• Steve Eberly

Renewable Energy - Continuing a Hoosier Legacy

Updated: Sep 20

I wake every morning in a farmhouse that has been in my family for generations. My great-grandfather built it, then passed it to my grandfather then to my Dad and then to me. Living a Hoosier legacy is as natural as getting out of bed each day. As Father’s Day approaches legacy is on my mind even more. What have we inherited from our fathers? As fathers, what will we leave our children? Thinking broadly, how can we leave an Indiana that will be a prosperous home for the next generation?

Hoosiers have long carved out a living from the land. I don’t think that will change. Indiana will continue to be an agricultural state, and it can also become a renewable energy state. Just as farmers diversify crops, we can add solar and wind farms to the options offered Hoosiers – not just farm families but communities as well. This doesn’t mean giving up our agricultural heritage – that legacy continues – but we can add options for using some of our land for renewable energy.

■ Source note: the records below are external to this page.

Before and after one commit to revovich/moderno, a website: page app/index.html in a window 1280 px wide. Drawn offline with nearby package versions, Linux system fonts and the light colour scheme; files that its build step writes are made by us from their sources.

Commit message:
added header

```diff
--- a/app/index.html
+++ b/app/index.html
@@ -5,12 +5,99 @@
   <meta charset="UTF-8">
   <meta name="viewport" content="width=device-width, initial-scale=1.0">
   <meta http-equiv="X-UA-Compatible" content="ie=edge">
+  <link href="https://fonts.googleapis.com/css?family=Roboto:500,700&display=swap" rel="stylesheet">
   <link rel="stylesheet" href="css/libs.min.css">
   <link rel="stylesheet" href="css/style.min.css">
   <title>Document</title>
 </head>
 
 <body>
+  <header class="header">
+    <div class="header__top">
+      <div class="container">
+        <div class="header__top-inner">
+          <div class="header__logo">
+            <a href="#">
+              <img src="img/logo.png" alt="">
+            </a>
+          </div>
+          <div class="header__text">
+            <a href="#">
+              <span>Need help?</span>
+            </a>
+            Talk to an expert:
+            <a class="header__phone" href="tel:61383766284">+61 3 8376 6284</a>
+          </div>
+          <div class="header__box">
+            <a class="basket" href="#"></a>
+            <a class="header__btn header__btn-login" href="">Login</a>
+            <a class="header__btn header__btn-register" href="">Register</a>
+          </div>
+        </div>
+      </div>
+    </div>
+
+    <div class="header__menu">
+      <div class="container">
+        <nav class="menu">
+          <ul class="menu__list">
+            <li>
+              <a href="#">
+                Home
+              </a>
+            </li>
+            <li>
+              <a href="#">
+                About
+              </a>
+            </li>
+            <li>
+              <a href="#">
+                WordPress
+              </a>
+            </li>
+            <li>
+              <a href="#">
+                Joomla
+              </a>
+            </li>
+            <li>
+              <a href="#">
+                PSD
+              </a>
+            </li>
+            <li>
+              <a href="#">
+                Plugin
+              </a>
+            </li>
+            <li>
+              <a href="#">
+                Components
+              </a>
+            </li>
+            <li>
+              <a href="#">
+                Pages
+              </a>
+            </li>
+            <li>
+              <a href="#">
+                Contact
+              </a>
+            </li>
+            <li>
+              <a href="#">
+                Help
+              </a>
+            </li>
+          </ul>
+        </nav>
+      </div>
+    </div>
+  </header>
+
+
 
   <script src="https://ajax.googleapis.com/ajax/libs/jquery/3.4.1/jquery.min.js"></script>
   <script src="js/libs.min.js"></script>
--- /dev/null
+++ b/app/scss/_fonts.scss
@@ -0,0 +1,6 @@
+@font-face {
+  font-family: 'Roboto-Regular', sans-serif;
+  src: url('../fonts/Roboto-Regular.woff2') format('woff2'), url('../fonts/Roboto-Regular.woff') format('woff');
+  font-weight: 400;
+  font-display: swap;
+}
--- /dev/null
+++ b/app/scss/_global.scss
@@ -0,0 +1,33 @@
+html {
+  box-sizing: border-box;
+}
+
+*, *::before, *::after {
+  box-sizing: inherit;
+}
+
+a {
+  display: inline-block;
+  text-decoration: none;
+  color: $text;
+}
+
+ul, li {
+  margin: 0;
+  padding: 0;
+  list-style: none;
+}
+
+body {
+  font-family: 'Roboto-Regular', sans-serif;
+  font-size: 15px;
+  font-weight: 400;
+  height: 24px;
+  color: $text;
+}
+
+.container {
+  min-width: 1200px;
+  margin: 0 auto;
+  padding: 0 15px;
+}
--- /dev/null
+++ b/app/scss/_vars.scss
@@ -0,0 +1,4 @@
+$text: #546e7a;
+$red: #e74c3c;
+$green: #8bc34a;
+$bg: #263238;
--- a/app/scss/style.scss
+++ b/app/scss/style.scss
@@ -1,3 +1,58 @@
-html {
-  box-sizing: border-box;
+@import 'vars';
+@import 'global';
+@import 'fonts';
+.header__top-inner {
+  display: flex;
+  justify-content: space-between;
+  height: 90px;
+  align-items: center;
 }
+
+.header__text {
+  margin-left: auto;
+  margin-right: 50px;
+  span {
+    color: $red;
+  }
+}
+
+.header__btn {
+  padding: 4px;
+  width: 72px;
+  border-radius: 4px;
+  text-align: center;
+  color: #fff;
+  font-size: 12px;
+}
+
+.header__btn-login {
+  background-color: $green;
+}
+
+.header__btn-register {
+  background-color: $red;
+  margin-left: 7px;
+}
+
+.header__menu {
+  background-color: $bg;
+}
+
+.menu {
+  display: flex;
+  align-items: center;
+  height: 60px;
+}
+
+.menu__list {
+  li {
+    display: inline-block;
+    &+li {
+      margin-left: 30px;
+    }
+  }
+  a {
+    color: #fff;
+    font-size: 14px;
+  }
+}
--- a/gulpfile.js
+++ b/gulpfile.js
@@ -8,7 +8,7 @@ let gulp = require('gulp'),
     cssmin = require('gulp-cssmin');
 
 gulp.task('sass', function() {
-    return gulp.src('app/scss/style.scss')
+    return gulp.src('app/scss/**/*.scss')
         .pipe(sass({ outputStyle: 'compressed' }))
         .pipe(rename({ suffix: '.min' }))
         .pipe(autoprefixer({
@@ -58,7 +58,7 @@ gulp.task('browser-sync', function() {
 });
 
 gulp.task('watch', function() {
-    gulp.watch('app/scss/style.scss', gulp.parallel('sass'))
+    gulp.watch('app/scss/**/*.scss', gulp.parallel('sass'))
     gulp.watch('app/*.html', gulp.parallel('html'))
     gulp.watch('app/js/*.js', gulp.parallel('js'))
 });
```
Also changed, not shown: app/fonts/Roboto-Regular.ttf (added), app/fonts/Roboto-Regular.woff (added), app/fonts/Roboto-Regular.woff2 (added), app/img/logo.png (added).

When my farmhouse was built it was constructed with the best technology of the day. It was heated by coal. Electricity came later. If my grandfather wanted to talk to the neighbors, he had to go see them. Today the farmhouse is heated and cooled by a geo-thermal system. I’m writing this using wireless broadband Internet that connects my home to the world from my kitchen table. My home’s foundation is the same, but it has been adapted to the times, and rightly so.

Indiana will continue to build and adapt on its foundation. Here’s why renewable energy should be a part of our future, and why it’s an important legacy we must offer our children.

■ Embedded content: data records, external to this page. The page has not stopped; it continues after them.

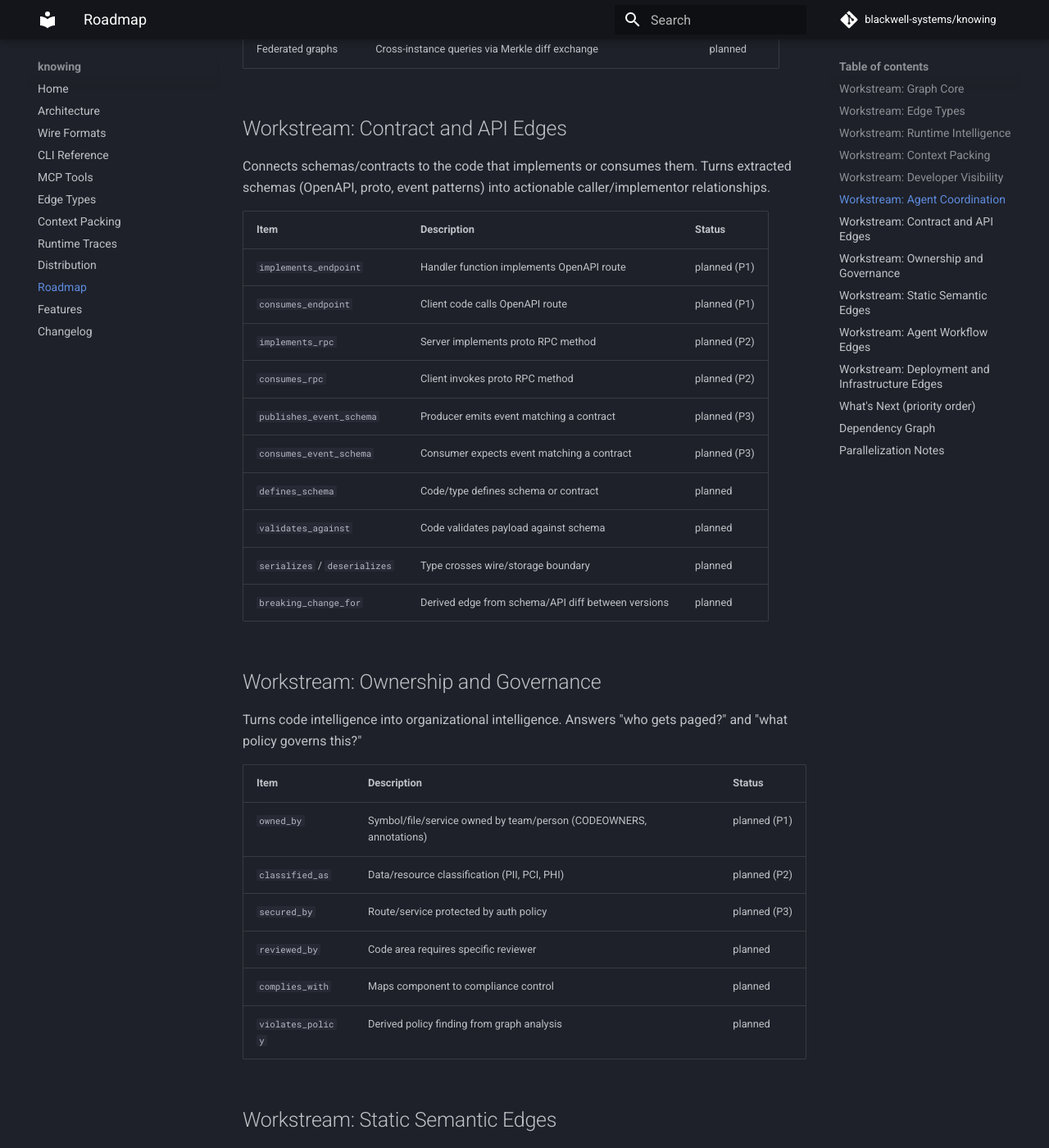
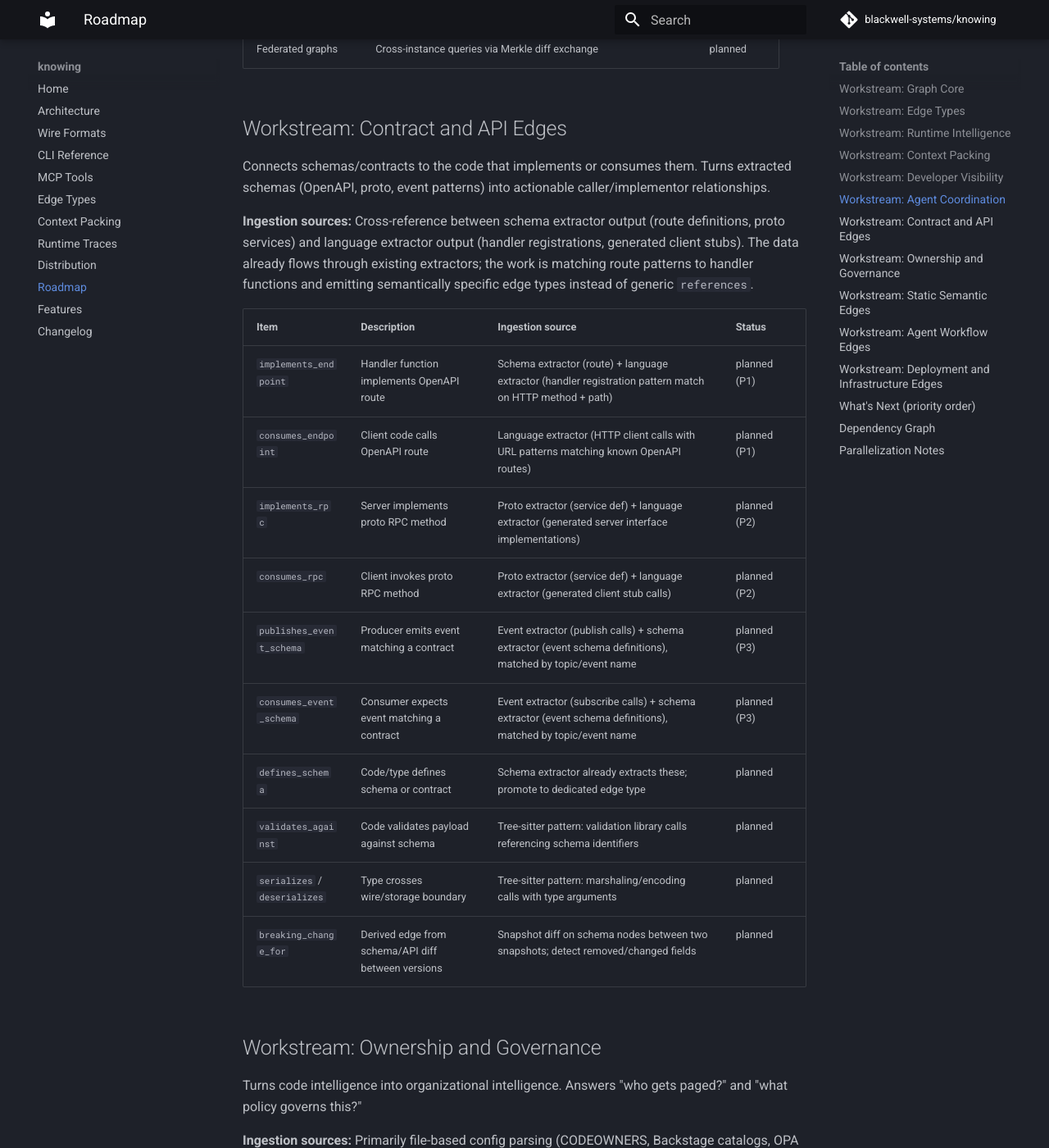
Before and after one commit to blackwell-systems/knowing, an MkDocs documentation site: the page built from docs/roadmap.md, in a window 1280 px wide and 1400 px high, scrolled down 4691 px. Shown: the whole window at 82% size. Built offline with MkDocs 1.6.1 and Material for MkDocs 9.7.7, drawn with Linux system fonts in a browser that asks for light colours; comment, search, counter and statistics services are not loaded; some of the changed text lies outside the part shown.

Commit message:
docs: add ingestion source annotations to all planned edge workstreams
Each planned edge type now documents where the data comes from:
existing extractors (reclassification), file parsing (CODEOWNERS,
catalogs), API integration (GitHub), heuristics (PII detection),
or hook observation (agent behavior). Key insight: most data already
flows through existing extractors as generic edge types.

```diff
--- a/docs/roadmap.md
+++ b/docs/roadmap.md
@@ -102,71 +102,81 @@ Core pipeline complete. v2 refinements identified.
 
 Connects schemas/contracts to the code that implements or consumes them. Turns extracted schemas (OpenAPI, proto, event patterns) into actionable caller/implementor relationships.
 
-| Item | Description | Status |
-|------|-------------|--------|
-| `implements_endpoint` | Handler function implements OpenAPI route | planned (P1) |
-| `consumes_endpoint` | Client code calls OpenAPI route | planned (P1) |
-| `implements_rpc` | Server implements proto RPC method | planned (P2) |
-| `consumes_rpc` | Client invokes proto RPC method | planned (P2) |
-| `publishes_event_schema` | Producer emits event matching a contract | planned (P3) |
-| `consumes_event_schema` | Consumer expects event matching a contract | planned (P3) |
-| `defines_schema` | Code/type defines schema or contract | planned |
-| `validates_against` | Code validates payload against schema | planned |
-| `serializes` / `deserializes` | Type crosses wire/storage boundary | planned |
-| `breaking_change_for` | Derived edge from schema/API diff between versions | planned |
+**Ingestion sources:** Cross-reference between schema extractor output (route definitions, proto services) and language extractor output (handler registrations, generated client stubs). The data already flows through existing extractors; the work is matching route patterns to handler functions and emitting semantically specific edge types instead of generic `references`.
+
+| Item | Description | Ingestion source | Status |
+|------|-------------|-----------------|--------|
+| `implements_endpoint` | Handler function implements OpenAPI route | Schema extractor (route) + language extractor (handler registration pattern match on HTTP method + path) | planned (P1) |
+| `consumes_endpoint` | Client code calls OpenAPI route | Language extractor (HTTP client calls with URL patterns matching known OpenAPI routes) | planned (P1) |
+| `implements_rpc` | Server implements proto RPC method | Proto extractor (service def) + language extractor (generated server interface implementations) | planned (P2) |
+| `consumes_rpc` | Client invokes proto RPC method | Proto extractor (service def) + language extractor (generated client stub calls) | planned (P2) |
+| `publishes_event_schema` | Producer emits event matching a contract | Event extractor (publish calls) + schema extractor (event schema definitions), matched by topic/event name | planned (P3) |
+| `consumes_event_schema` | Consumer expects event matching a contract | Event extractor (subscribe calls) + schema extractor (event schema definitions), matched by topic/event name | planned (P3) |
+| `defines_schema` | Code/type defines schema or contract | Schema extractor already extracts these; promote to dedicated edge type | planned |
+| `validates_against` | Code validates payload against schema | Tree-sitter pattern: validation library calls referencing schema identifiers | planned |
+| `serializes` / `deserializes` | Type crosses wire/storage boundary | Tree-sitter pattern: marshaling/encoding calls with type arguments | planned |
+| `breaking_change_for` | Derived edge from schema/API diff between versions | Snapshot diff on schema nodes between two snapshots; detect removed/changed fields | planned |
 
 ## Workstream: Ownership and Governance
 
 Turns code intelligence into organizational intelligence. Answers "who gets paged?" and "what policy governs this?"
 
-| Item | Description | Status |
-|------|-------------|--------|
-| `owned_by` | Symbol/file/service owned by team/person (CODEOWNERS, annotations) | planned (P1) |
-| `classified_as` | Data/resource classification (PII, PCI, PHI) | planned (P2) |
-| `secured_by` | Route/service protected by auth policy | planned (P3) |
-| `reviewed_by` | Code area requires specific reviewer | planned |
-| `complies_with` | Maps component to compliance control | planned |
-| `violates_policy` | Derived policy finding from graph analysis | planned |
+**Ingestion sources:** Primarily file-based config parsing (CODEOWNERS, Backstage catalogs, OPA policies). `classified_as` is the exception: requires heuristics or manual annotation.
+
+| Item | Description | Ingestion source | Status |
+|------|-------------|-----------------|--------|
+| `owned_by` | Symbol/file/service owned by team/person | CODEOWNERS file parsing (glob patterns to team), Backstage `catalog-info.yaml`, OpsLevel service catalog YAML | planned (P1) |
+| `classified_as` | Data/resource classification (PII, PCI, PHI) | Heuristics on field/variable names (`ssn`, `credit_card`, `password`), OpenAPI `x-pii` extensions, manual annotation files, or policy-as-code labels | planned (P2) |
+| `secured_by` | Route/service protected by auth policy | Tree-sitter patterns: auth middleware/decorator detection (`@RequiresAuth`, `authMiddleware()`), OPA/Rego policy files, IAM policy documents | planned (P3) |
+| `reviewed_by` | Code area requires specific reviewer | CODEOWNERS (same source as `owned_by`), GitHub branch protection rules API | planned |
+| `complies_with` | Maps component to compliance control | Manual annotation files or compliance-as-code frameworks (compliance YAML/JSON mapping controls to paths) | planned |
+| `violates_policy` | Derived policy finding from graph analysis | Derived: query graph for symbols with `classified_as: PII` that lack `secured_by` edges | planned |
 
 ## Workstream: Static Semantic Edges
 
 Deeper type-system relationships beyond calls/imports/implements.
 
-| Item | Description | Status |
-|------|-------------|--------|
-| `extends` / `inherits` | Class/type inheritance (Java, C#, Python, TS) | planned (P1) |
-| `overrides` | Method overrides parent/interface method | planned (P1) |
-| `decorates` / `annotates` | Decorators, annotations, attributes | planned (P2) |
-| `throws` / `raises` | Error/exception relationships | planned (P3) |
-| `catches` / `handles_error` | Recovery paths | planned (P3) |
-| `generates` | Codegen source produces generated file/symbol | planned |
+**Ingestion sources:** All from existing tree-sitter extractors with additional query patterns. Go/ast extractor already produces `implements`; extending to inheritance/override for OOP languages uses the same tree-sitter infrastructure.
+
+| Item | Description | Ingestion source | Status |
+|------|-------------|-----------------|--------|
+| `extends` / `inherits` | Class/type inheritance (Java, C#, Python, TS) | Tree-sitter: `class Foo extends Bar`, `class Foo(Bar)`, `: BaseClass` | planned (P1) |
+| `overrides` | Method overrides parent/interface method | Tree-sitter: method with same name as parent class method + `@Override`/`override` keyword | planned (P1) |
+| `decorates` / `annotates` | Decorators, annotations, attributes | Tree-sitter: `@decorator`, `@Annotation`, `[Attribute]` patterns | planned (P2) |
+| `throws` / `raises` | Error/exception relationships | Tree-sitter: `throw new X`, `raise X`, Go `return fmt.Errorf` patterns | planned (P3) |
+| `catches` / `handles_error` | Recovery paths | Tree-sitter: `catch(X)`, `except X`, `if err != nil` with type assertion | planned (P3) |
+| `generates` | Codegen source produces generated file/symbol | File header comments (`// Code generated by`), build tool config (protoc, sqlc, ent) | planned |
 
 ## Workstream: Agent Workflow Edges
 
 The graph improves itself from agent behavior. Promotes existing feedback data into first-class graph edges.
 
-| Item | Description | Status |
-|------|-------------|--------|
-| `suggested_for_task` | Symbol was included in agent context for a task | planned (P1) |
-| `used_by_agent` | Agent actually used/read/edited symbol | planned (P1) |
-| `validated_by_test` | Test verified symbol/change | planned (P2) |
-| `failed_in_ci` | Symbol/file associated with failing check | planned (P2) |
-| `changed_by_pr` | PR modifies symbol | planned (P3) |
-| `reviewed_in_pr` | PR review comment targets symbol | planned (P3) |
+**Ingestion sources:** Mostly already captured. Feedback table has `suggested_for_task` data. Claude Code hooks observe edits. GitHub API provides CI/PR events. The work is promoting these observations into graph edges with provenance.
+
+| Item | Description | Ingestion source | Status |
+|------|-------------|-----------------|--------|
+| `suggested_for_task` | Symbol was included in agent context for a task | Already captured in feedback table (`RecordFeedback`); promote to edges | planned (P1) |
+| `used_by_agent` | Agent actually used/read/edited symbol | Claude Code PostToolUse hook (file edit events); match edited ranges to graph nodes | planned (P1) |
+| `validated_by_test` | Test verified symbol/change | Existing `calls` edges from test functions to symbols; reclassify with test metadata | planned (P2) |
+| `failed_in_ci` | Symbol/file associated with failing check | GitHub Actions API (check run failures), map failing test to symbols via `test_scope` logic | planned (P2) |
+| `changed_by_pr` | PR modifies symbol | GitHub PR API (changed files) + `NodesByFilePath` to resolve symbols | planned (P3) |
+| `reviewed_in_pr` | PR review comment targets symbol | GitHub PR review comments API (file + line) + node position matching | planned (P3) |
 
 ## Workstream: Deployment and Infrastructure Edges
 
 Links code to its operational environment.
 
-| Item | Description | Status |
-|------|-------------|--------|
-| `runs_on` | Service runs on deployment/node/runtime | planned (P1) |
-| `deployed_by` | Workflow/pipeline deploys service | planned (P1) |
-| `configured_by` | Config/secret/env var configures service | planned (P2) |
-| `exposes_port` | Service/container exposes port | planned (P3) |
-| `mounts` | Workload mounts volume/secret/configmap | planned |
-| `assumes_role` | Workload uses IAM role/service account | planned |
-| `allowed_by` / `blocked_by` | Network/security/IAM policy permits or denies access | planned |
+**Ingestion sources:** Mostly from existing cloud/k8s extractors that already parse these files. The work is emitting semantically specific edges instead of generic `depends_on`. Some require cross-referencing (service name in deployment YAML matches service name in code).
+
+| Item | Description | Ingestion source | Status |
+|------|-------------|-----------------|--------|
+| `runs_on` | Service runs on deployment/node/runtime | K8s extractor (Deployment -> container image), Docker Compose (service -> image), Serverless (function -> runtime) | planned (P1) |
+| `deployed_by` | Workflow/pipeline deploys service | GitHub Actions extractor (deploy steps referencing service/image names) | planned (P1) |
+| `configured_by` | Config/secret/env var configures service | K8s extractor (ConfigMap/Secret mounts, envFrom), Docker Compose (environment), Terraform (variable references) | planned (P2) |
+| `exposes_port` | Service/container exposes port | K8s extractor (Service ports), Docker Compose (ports), already partially extracted | planned (P3) |
+| `mounts` | Workload mounts volume/secret/configmap | K8s extractor (volumeMounts), Docker Compose (volumes) | planned |
+| `assumes_role` | Workload uses IAM role/service account | K8s extractor (serviceAccountName), CloudFormation (Role/Policy), Terraform (aws_iam_role) | planned |
+| `allowed_by` / `blocked_by` | Network/security/IAM policy permits or denies access | K8s NetworkPolicy, CloudFormation SecurityGroup, Terraform aws_security_group_rule, OPA policies | planned |
 
 ## What's Next (priority order)
 
```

Photos: Steve Eberly's great-grandparents stand in front of the Hoosier farmhouse they built, in 1907; the Eberly farmhouse today.

Access to renewable energy attracts large employers – and that means access to an economic future for our kids. If they want to work for tech, for manufacturing, or another trade, one of the ways to ensure they will have options in Indiana is through renewable energy. Right now, major Indiana employers like Cummins, Toyota, Eli Lilly, Google, Facebook, Amazon, General Motors, Walmart, have all either expressed a desire to access low-cost renewable energy or are siting in states or communities where it is available (we’ve written about that here: Renewable Energy – If We Build It and also here: Renewables Attract Toyota and More).

States that compete with Indiana understand this – Iowa, for example, now generates most of its electricity from wind. Indiana either needs to get on the renewable energy bandwagon, or we risk getting left behind.

Then there’s the economic support renewable energy projects give to local Hoosier communities. These projects pump millions of investment dollars into local economies and the coffers of county governments. This is money that can be used for services like equipping first responders, providing funding for schools, or building better roads – all at no extra expense to local taxpayers.

And finally, renewable projects can help keep families on the farm. Through lease payments, renewable energy projects can be a vital new crop to keep things going. Additionally, I think it’s significant that these substantial payments will be continually added to both the asset base for families and converted to local spending in our rural communities. This supports rural vitality. And critically, after those 30 or so years, the land is returned as quality farmland, allowing a new generation to take over.

I wake up every day surrounded by the legacy of my farmhouse. I work every day for renewable energy because the legacy I want to pass on to my grandchildren is a prosperous Indiana that can continue be a home for their families and grandkids. I’m not alone in this, as I was reminded by the story Steve Burton tells about his family’s legacy, which includes renewable energy. I invite you to listen to Steve’s story.

Here’s to Father’s Day – and to all of us working to leave a better Indiana for generations to come.